It’s back to the drawing board for a new Dubois Museum building; Second story out, square footage reduced

(Dubois, Wyo.) –Reductions in square footage and construction costs for a new Dubois Museum building were discussed at the last Fremont County Museum Board meeting  in Riverton. According to Dubois Museum director Katrina Krupicka Dingman, the original proposal to construct a 14,500 square foot facility at a cost of $4-4.5 million was met with a request to re-visit the needs of the museum and come up with alternatives at a budget hearing held on May 20th.

Krupicka-Dingman explained that she and the Fremont County Museum Board members re-examined their priorities to “come up with a list of what we need most” to best  serve the community of Dubois. The most important need identified was for storage of the artifacts currently housed at the Museum to insure their preservation. Discussion of an 8,000 square foot structure with a significant increase in climate controlled storage for artifacts made of materials subject to deterioration such as fabric and leather, inclusion of movable cabinets with wheels to optimize storage arrangements, provision of work space and to double exhibit space from that of the existing museum was met positively by the County Treasurer and the County Museum Board. The existing Dubois Museum building  is approximately 1,700 square feet with other Museum artifacts  displayed in seven historic structures that surround the main exhibit building.

Design of a one story 8,000 square foot building  which would significantly reduce the construction costs associated with the elimination of an elevator and reduce excavation, fill and building material costs with a preliminary construction budget of $2-2.5 million was discussed. In addition, maintenance, heating and cooling costs would be reduced. It was noted that with the construction of a smaller building, no staffing increase would be necessary.  Administrative offices would remain in their current location at the Seipt House on the Museum grounds unless an additional wing was to be funded and added to the new structure in the future. With the new building configuration and site planning, all historic cabins on the property would remain in their present locations.

The same building materials originally proposed in the 14,500 square foot architectural design would be incorporated into the new building design, with concrete formed logs and moss rock being identified as building components, and the re-use of salvaged rough-hewn wood beams from the existing museum structure to be incorporated into the new lobby area. Ms. Krupicka Dingman stated, “A smaller building footprint will actually fit the site better and blend in more with the landscape and surrounding structures; the National Bighorn Sheep Interpretive Center and Headwaters Arts & Conference Center.” When asked if there were preliminary plans or a time line to development new schematic drawings she noted that there were “currently no anticipated dates for new schematics.”

Funding for the development of new architectural and engineering drawings is within the budget determined at the October 2011 Fremont County Commissioners meeting. There, the County Commissioners recommended the Capital Improvement and Maintenance Program’s Long-term Committee  award a $125,000 grant from the Fremont County General Fund with a 3 year period in which to utilize the funds. The time frame to date in architectural and engineering design has been one year.
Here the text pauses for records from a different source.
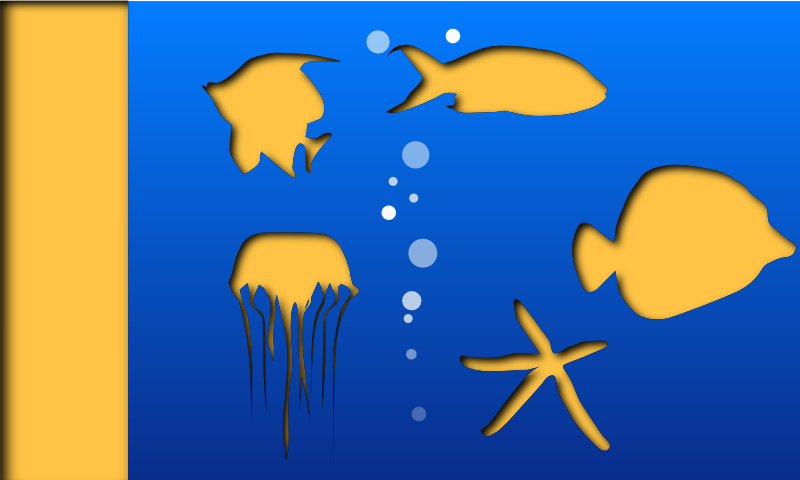
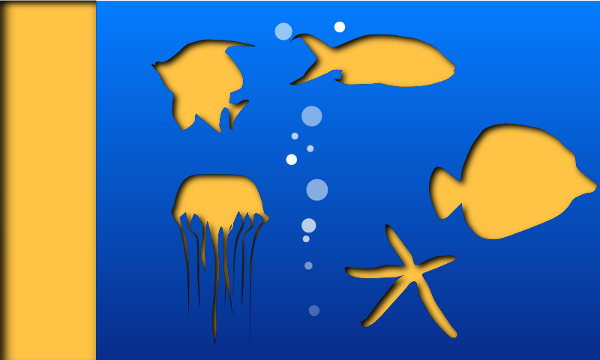
Changes: Working aquarium2 board

Changed region(s): [[0.15, 0.0, 0.18, 1.0]]

diff --git a/qml/KidPuzzleSymbian/BoardAquarium2.qml b/qml/KidPuzzleSymbian/BoardAquarium2.qml
@@ -5,23 +5,23 @@ Board {
     source: "aquarium2_board.png"
     Bit {
         source: "aquarium_1.png"
-        dockX: UI.leftMargin + 10; dockY:5; boardX: UI.leftMargin + 132; boardY: 17; dockW: 80; dockH: 65
+        dockX: UI.leftMargin + 10; dockY:8; boardX: UI.leftMargin + 430; boardY: 123; dockW: 80; dockH: 60
     }
     Bit {
         source: "aquarium_2.png"
-        dockX: UI.leftMargin + 5; dockY: 85; boardX: UI.leftMargin + 115; boardY: 177; dockW: 90; dockH: 40
+        dockX: UI.leftMargin + 5; dockY: 85; boardX: UI.leftMargin + 288; boardY: 33; dockW: 90; dockH: 30
     }
     Bit {
         source: "aquarium_3.png"
-        dockX: UI.leftMargin + 20; dockY: 145; boardX: UI.leftMargin + 272; boardY: 233; dockW: 65; dockH: 65
+        dockX: UI.leftMargin + 20; dockY: 145; boardX: UI.leftMargin + 344; boardY: 224; dockW: 55; dockH: 65
     }
     Bit {
         source: "aquarium_4.png"
-        dockX: UI.leftMargin + 10; dockY: 220; boardX: UI.leftMargin + 489; boardY: 193; dockW: 80; dockH: 65
+        dockX: UI.leftMargin + 10; dockY: 220; boardX: UI.leftMargin + 151; boardY: 39; dockW: 80; dockH: 65
     }
     Bit {
         source: "aquarium_5.png"
-        dockX: UI.leftMargin + 40; dockY: 290; boardX: UI.leftMargin + 371; boardY: 37; dockW: 30; dockH: 65
+        dockX: UI.leftMargin + 40; dockY: 290; boardX: UI.leftMargin + 171; boardY: 173; dockW: 30; dockH: 65
     }
 }
 
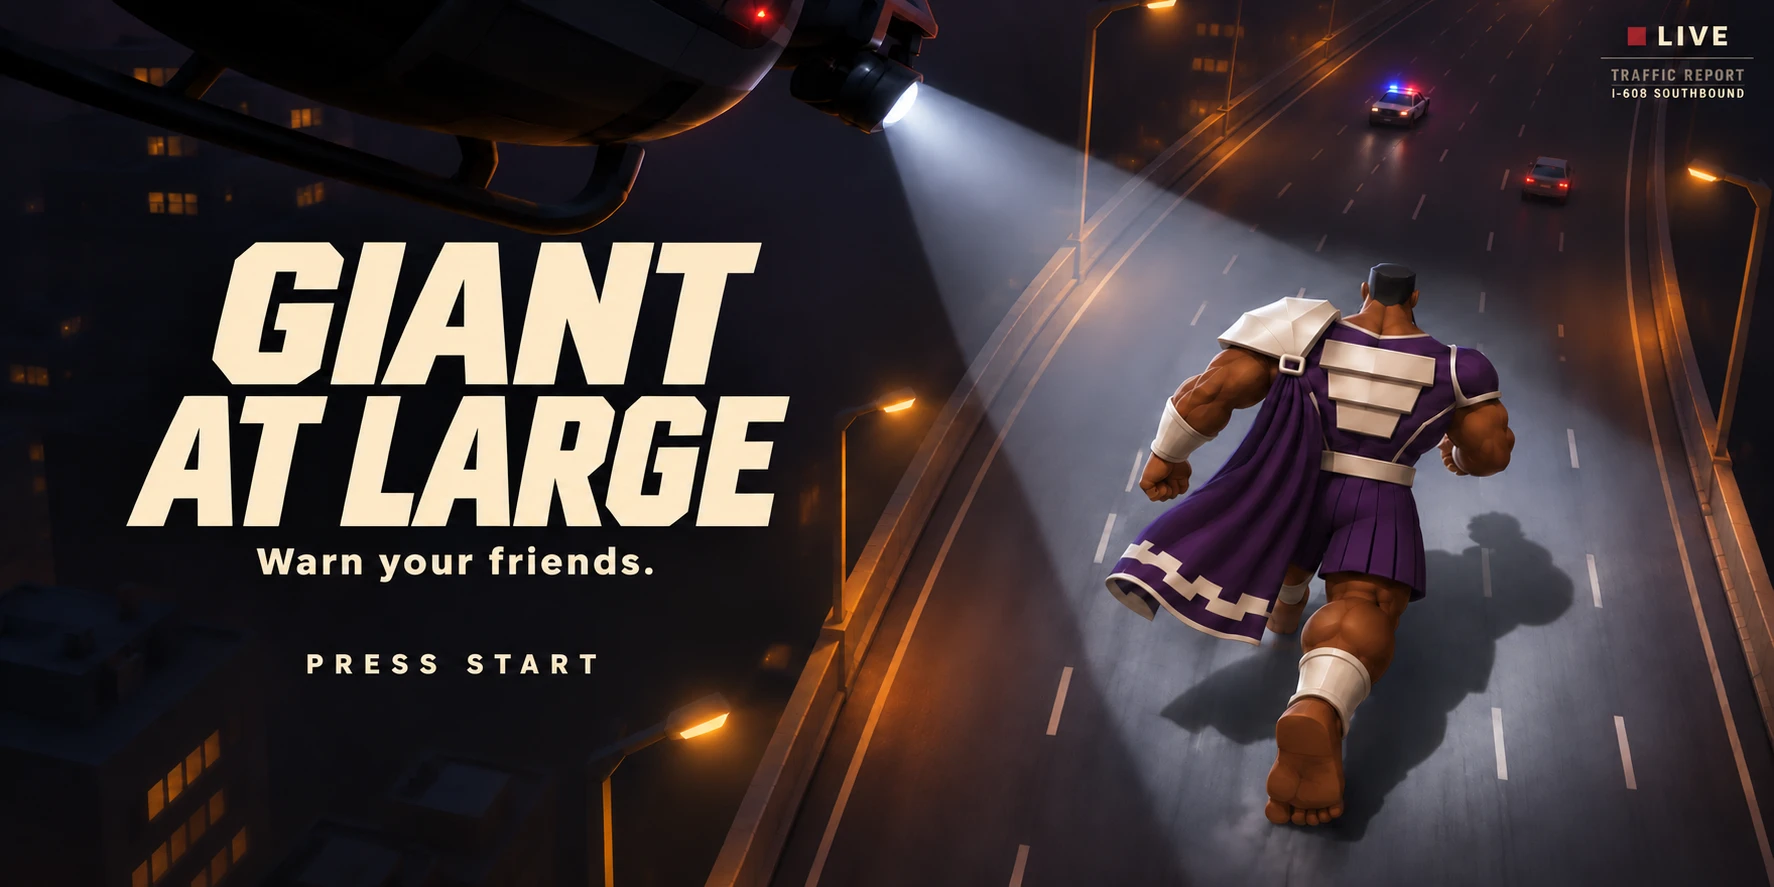
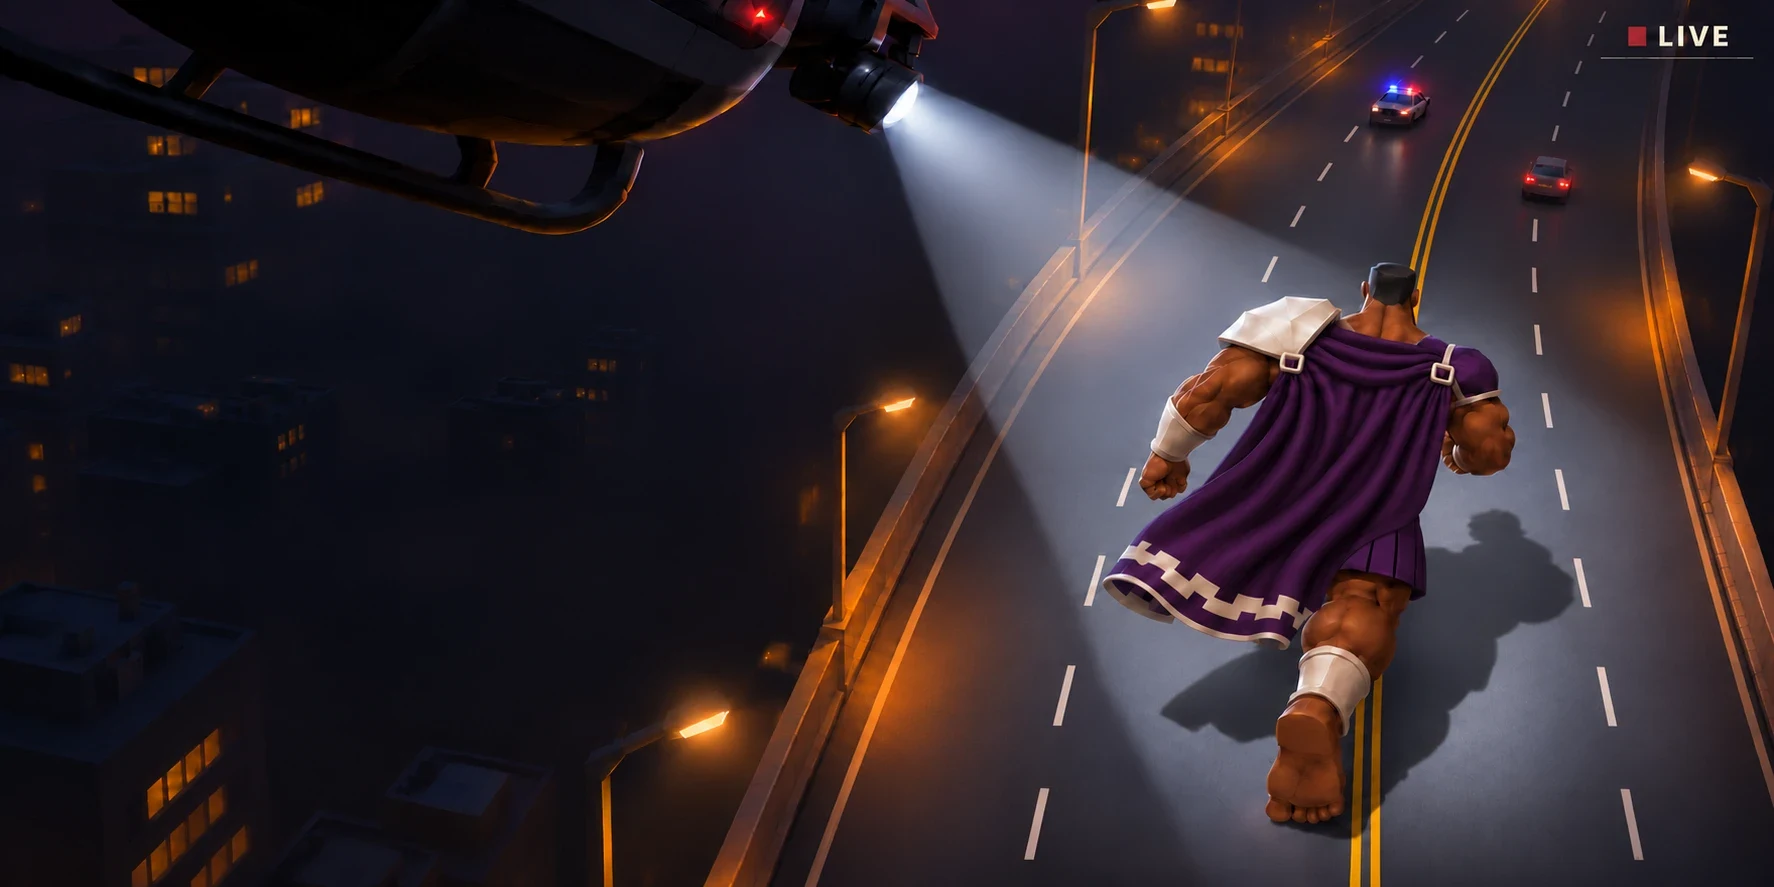
Title: text-free cover art, in-game wordmark over it; store key art
Gates not run: the private shell can't be installed in this container.

Claude-Session: https://claude.ai/code/session_01U6CEu3fiy3noBdMaT2kwPm

diff --git a/src/style.css b/src/style.css
@@ -415,15 +415,13 @@ html.title #hud, html.title #abil, html.title #controls, html.title #camtag, htm
 /* Cover art start screen (Mike): full-bleed over the live title; the attract shot slides in when idle. */
 #cover { position: absolute; inset: 0; z-index: 39; background: #07050d; pointer-events: none; transition: transform 0.9s cubic-bezier(0.7, 0, 0.3, 1), opacity 0.9s; }
 #cover[hidden] { display: none; }
-/* The art has text at both edges: show all of it (slim dark bars on screens narrower or wider than 2:1). */
-#cover img { width: 100%; height: 100%; object-fit: contain; display: block; }
+/* Text-free art (2026-11-25): fill the screen, cropping toward the giant (right of centre); the game's own UI is the text. */
+#cover img { width: 100%; height: 100%; object-fit: cover; object-position: 70% 50%; display: block; }
 #cover.away { transform: translateX(-100%); }
 html.cover #ui [data-screen-id="title"].slu-screen { background: none; cursor: pointer; }
 #ui [data-screen-id="title"].slu-screen { cursor: pointer; }
 @media (prefers-reduced-motion: reduce) { #cover { transition: opacity 0.6s; } #cover.away { transform: none; opacity: 0; } }
-/* The art carries its own wordmark, Press Start and LIVE bug: hide ours while it shows (the shell's
-   Start choice stays focusable, just invisible). */
-html.cover #ui [data-screen-id="title"] .slu-panel { opacity: 0; }
+/* The art carries only its LIVE bug: hide ours while it shows; the wordmark and Start are the game's. */
 html.cover #titlebug { display: none; }
 #ui [data-screen-id="title"] .slu-panel { transition: opacity 0.5s; }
The topic of transferring land that the Dubois Museum is currently situated on from the Town of Dubois to Fremont County was discussed at the museum board meeting as well. In the proposed  land transfer, the eastern most boundary of the land would change so that the land that the Dennison Lodge sits on would remain in ownership by the Town of Dubois. Language included in the transfer is still in under review by the County Attorney.

A row of historic cabins, including a former backcountry ranger station to a building housing photos and artifacts from the Tie Hack era, and more, are featured on the campus of the Dubois museum.

A row of historic cabins, including a former backcountry ranger station to a building housing photos and artifacts from the Tie Hack era, and more, are featured on the campus of the Dubois museum.

The Dubois Museum's main exhibit building.

The Dubois Museum’s main exhibit building.